Overly dry air indoors is horrible. It affects everything from your skin to your breathing to your home’s paintwork. While there’s nothing much you can do about dry air in the office, the WFH revolution gives you the chance, among other pluses, to get the air in which you work perfect.
Five years ago, after spending £37.5m on development, Dyson introduced its remarkable AM10 home humidifier, which I know from readers’ emails I received at the time was a game-changer for many. Being able to live and sleep with air controlled to a perfect 45 per cent humidity (or whatever percentage you prefer, controllable from an app) made people feel exceptionally well. And seeing as it was a complex Dyson product, engineered to within an inch of its life, the fine mist of humid air it pumped out wasn’t laden with just any water – it was Dyson water, filtered, purified from dust, pollen nitrogen dioxide and benzene, and disinfected with ultraviolet light to kill bugs.
The reason not everyone – even confirmed Dysonistas – was a fan, however, was that the AM10 humidifier wasn’t a fan. I know that a lot of people on hot, dry summer days would have it on alongside, or across the room from, a tall Dyson cooling fan.
Even then, Dyson was working on a way to integrate a fan and a humidifier, and the result is the Pure Humidify+Cool, a sample of which is wafting 320 litres per second of cool, luscious air over me as I write this. And yes, said the engineer who briefed me, it even works – if a little less powerfully – when you have windows open.

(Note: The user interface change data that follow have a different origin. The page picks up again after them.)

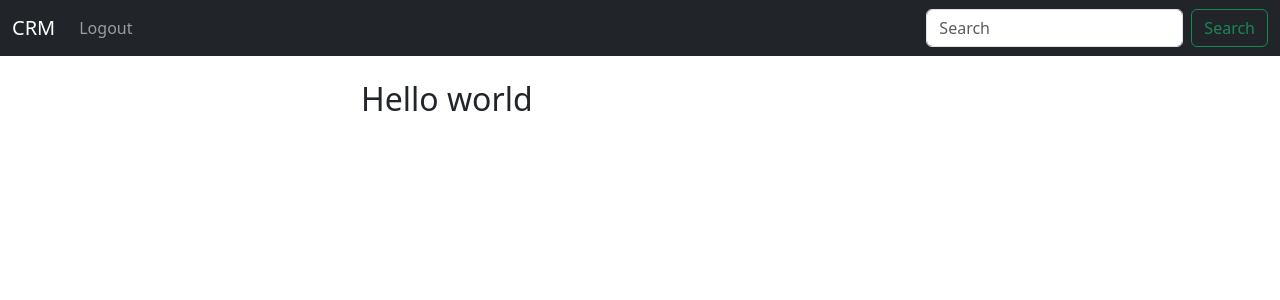
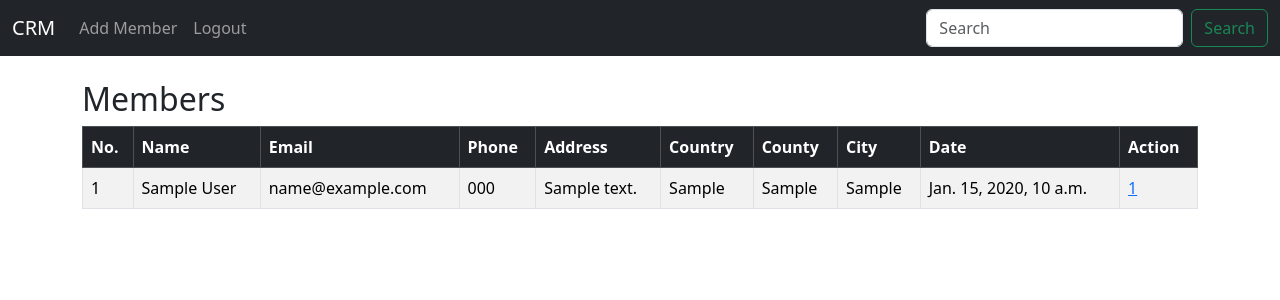
Before and after one commit to opar1991/django-crud, a Django app: page / in a window 1280 px wide. Shown: the top 300 px of the page. Run offline with Django 5.2, Linux system fonts and the light colour scheme; a user stored in the database is signed in; tables that the repository leaves empty hold one stand-in row (values such as "Sample post").

Commit message:
final work

```diff
--- a/hms/baseapp/admin.py
+++ b/hms/baseapp/admin.py
@@ -1,7 +1,7 @@
 from django.contrib import admin
+from . models import Members
 
-from .models import Rooms
+
 
 # Register your models here.
-
-admin.site.register(Rooms)
+admin.site.register(Members)
--- a/hms/baseapp/models.py
+++ b/hms/baseapp/models.py
@@ -1,14 +1,18 @@
 from django.db import models
 
 # Create your models here.
-class Rooms(models.Model):
-    #host =
-    #tpoic=
-    name = models.CharField(max_length=200)
-    decription = models.TextField(null=True, blank=True)
-   # participants = models.
-    updated = models.DateTimeField(auto_now=True)
-    created = models.DateTimeField(auto_now_add=True)
+class Members(models.Model):
+    created_at = models.DateTimeField(auto_now_add=True)
+    updated_at = models.DateTimeField(auto_now_add=True)
+    first_name = models.CharField(max_length=50)
+    last_name = models.CharField(max_length=50)
+    email = models.CharField(max_length=50)
+    phone = models.CharField(max_length=50)
+    Country = models.CharField(max_length=50)
+    County = models.CharField(max_length=50)
+    Address = models.CharField(max_length=50)
+    city = models.CharField(max_length=50)
+
 
     def __str__(self):
-        return self.name
+        return f"{self.first_name}, {self.last_name}"
--- a/hms/baseapp/templates/baseapp/Index.html
+++ b/hms/baseapp/templates/baseapp/Index.html
@@ -2,10 +2,54 @@
 
 {% block content %}
 
-<div class="col-md-6 offset-md-3">
+
     {% if user.is_authenticated %}
-    <h2>Hello world</h2>
+    <h2>Members</h2>
+    <table class="table table-striped table-bordered table-hover">
+      <thead class="table-dark">
+        <tr>
+          <th scope="col">No.</th>
+          <th scope="col">Name</th>
+          <th scope="col">Email</th>
+          <th scope="col">Phone</th>
+          <th scope="col">Address</th>
+          <th scope="col">Country</th>
+          <th scope="col">County</th>
+          <th scope="col">City</th>
+          <th scope="col">Date</th>
+          <th scope="col">Action</th>
+        </tr>
+      </thead>
+      <tbody>
+
+          {% if members %}
+          {% for member in members %}
+          <tr>
+          <td>{{ member.id }}</td>
+          <td>
+            {{ member.first_name }}
+            {{ member.last_name }}</td>
+          <td>{{ member.email }}</td>
+          <td>{{ member.phone }}</td>
+          <td>{{ member.Address}}</td>
+          <td>{{ member.Country}}</td>
+          <td> {{ member.County }}</td>
+          <td>{{ member.city }}</td>
+          <td>{{ member.created_at }}</td>
+          <td><a href="{% url 'members' member.id %}">{{ member.id }}</a></td>
+
+
+        </tr>
+          {% endfor %}
+          {% endif %}
+
+      </tbody>
+    </table>
+
+
+
     {% else %}
+    <div class="col-md-6 offset-md-3">
     <h1>Login</h1>
     <br />
     <form method="POST" action="{% url 'home' %}">
@@ -25,8 +69,9 @@
 
 
     </form>
+  </div>
 
-</div>
+
 
 
 {% endif %}
--- a/hms/baseapp/templates/baseapp/nav.html
+++ b/hms/baseapp/templates/baseapp/nav.html
@@ -8,6 +8,9 @@
       <ul class="navbar-nav me-auto mb-2 mb-lg-0">
 
         {% if user.is_authenticated %}
+        <li class="nav-item">
+          <a class="nav-link" href="{% url 'add_members' %}">Add Member</a>
+        </li>
           <li class="nav-item">
             <a class="nav-link" href="{% url 'logout' %}">Logout</a>
           </li>
--- a/hms/baseapp/urls.py
+++ b/hms/baseapp/urls.py
@@ -8,5 +8,9 @@ urlpatterns  = [
     #path('login/', views.login_user, name="login"),
     path('logout/', views.logout_user, name="logout"),
     path('register/', views.register_user, name="register"),
+    path('members/<int:pk>', views.member_records, name="members"),
+    path('delete_members/<int:pk>', views.delete_members, name="del_members"),
+    path('add_members/', views.add_members, name="add_members"),
+    path('update_members/<int:pk>', views.update_members, name="update_members"),
 
 ]
--- a/hms/baseapp/views.py
+++ b/hms/baseapp/views.py
@@ -1,10 +1,14 @@
 from django.shortcuts import render, redirect
 from django.contrib.auth import authenticate, login, logout
 from django.contrib import messages
+from . forms import SignUpForm, AddMembersForm
+from .models import Members
 
 # Create your views here.
 
 def home(request):
+    #grab everything from table Members
+    members = Members.objects.all()
     #check login
     if request.method == 'POST':
         username = request.POST['username']
@@ -19,12 +23,88 @@ def home(request):
             messages.success(request, "There was a problem loggin you in")
             return redirect('home')
     else:
-        return render(request, 'baseapp/index.html', {})
+        return render(request, 'baseapp/index.html', {'members':members})
 def login_user(request):
     pass
 def logout_user(request):
     logout(request)
     messages.success(request, "You have logged out..")
     return redirect('home')
+from django.shortcuts import render, redirect
+from django.contrib import messages
+from django.contrib.auth import authenticate, login
+
 def register_user(request):
-    return render(request, 'baseapp/register.html', {})
+    if request.method == 'POST':
+        form = SignUpForm(request.POST)
+        if form.is_valid():
+            form.save()
+            # Authenticate and login
+            username = form.cleaned_data['username']
+            password = form.cleaned_data['password1']
+            user = authenticate(username=username, password=password)
+            login(request, user)
+            messages.success(request, 'You have successfully registered')
+            return redirect('home')
+        else:
+            # Add error message and re-render the form with errors
+            messages.error(request, 'Registration failed. Please correct the errors below.')
+    else:
+        form = SignUpForm()
+
+    # Render the template with form context for both GET and invalid POST requests
+    context = {'form': form}
+    return render(request, 'baseapp/register.html', context)
+
+def member_records(request, pk):
+    #first check if the user is logged in before displayin the records
+    if request.user.is_authenticated:
+        #look up records
+        members_record = Members.objects.get(id=pk)
+        return render(request, 'baseapp/members.html', {'members_record':members_record})
+    else:
+        messages.success(request, 'You must log in to view this')
+        return redirect('home')
+def delete_members(request, pk):
+    if request.user.is_authenticated:
+        delete_record = Members.objects.get(id=pk)
+        delete_record.delete()
+        messages.success(request, 'Record successfully deleted')
+        return redirect('home')
+    else:
+        messages.success(request, 'You must be logged')
+        return redirect('home')
+def add_members(request):
+    form = AddMembersForm(request.POST or None)
+    if request.user.is_authenticated:
+        if request.method == 'POST':
+            if form.is_valid():
+                new_members = form.save()
+                messages.success(request, "Member successfully added")
+                return redirect('home')
+        return render(request, 'baseapp/add_members.html', {'form':form})
+    else:
+        messages.success(request, "You must be logged in to do this operation")
+        return redirect('home')
+def update_members(request, pk):
+    if request.user.is_authenticated:
+        try:
+            current_record = Members.objects.get(id=pk)
+        except Members.DoesNotExist:
+            messages.error(request, "Member not found")
+            return redirect('home')  # Or redirect to an appropriate page if member not found
+
+        form = AddMembersForm(request.POST or None, instance=current_record)
+
+        if form.is_valid():
+            form.save()
+            messages.success(request, "Record successfully updated")
+            return redirect('home')  # Redirect to a success page or member details page
+
+        # If form is not valid, render the form with the current record
+        return render(request, 'baseapp/update_members.html', {'form': form, 'current_record': current_record})
+
+    else:
+        # Handle case where user is not authenticated
+        messages.error(request, "You must be logged in to update members.")
+        return redirect('home')  # Redirect to the login page or another appropriate pag
```
Also changed, not shown: hms/baseapp/forms.py (+17 -0 lines), hms/baseapp/templates/baseapp/add_members.html (added, +17 -0 lines), hms/baseapp/templates/baseapp/members.html (added, +38 -0 lines), hms/baseapp/templates/baseapp/register.html (+26 -1 lines), hms/baseapp/templates/baseapp/update_members.html (added, +17 -0 lines), hms/hms/settings.py (+11 -4 lines), hms/baseapp/migrations/0001_initial.py.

Is there a warm- and cool-air humidifier in development? The engineer wouldn’t say, but it would seem a logical step.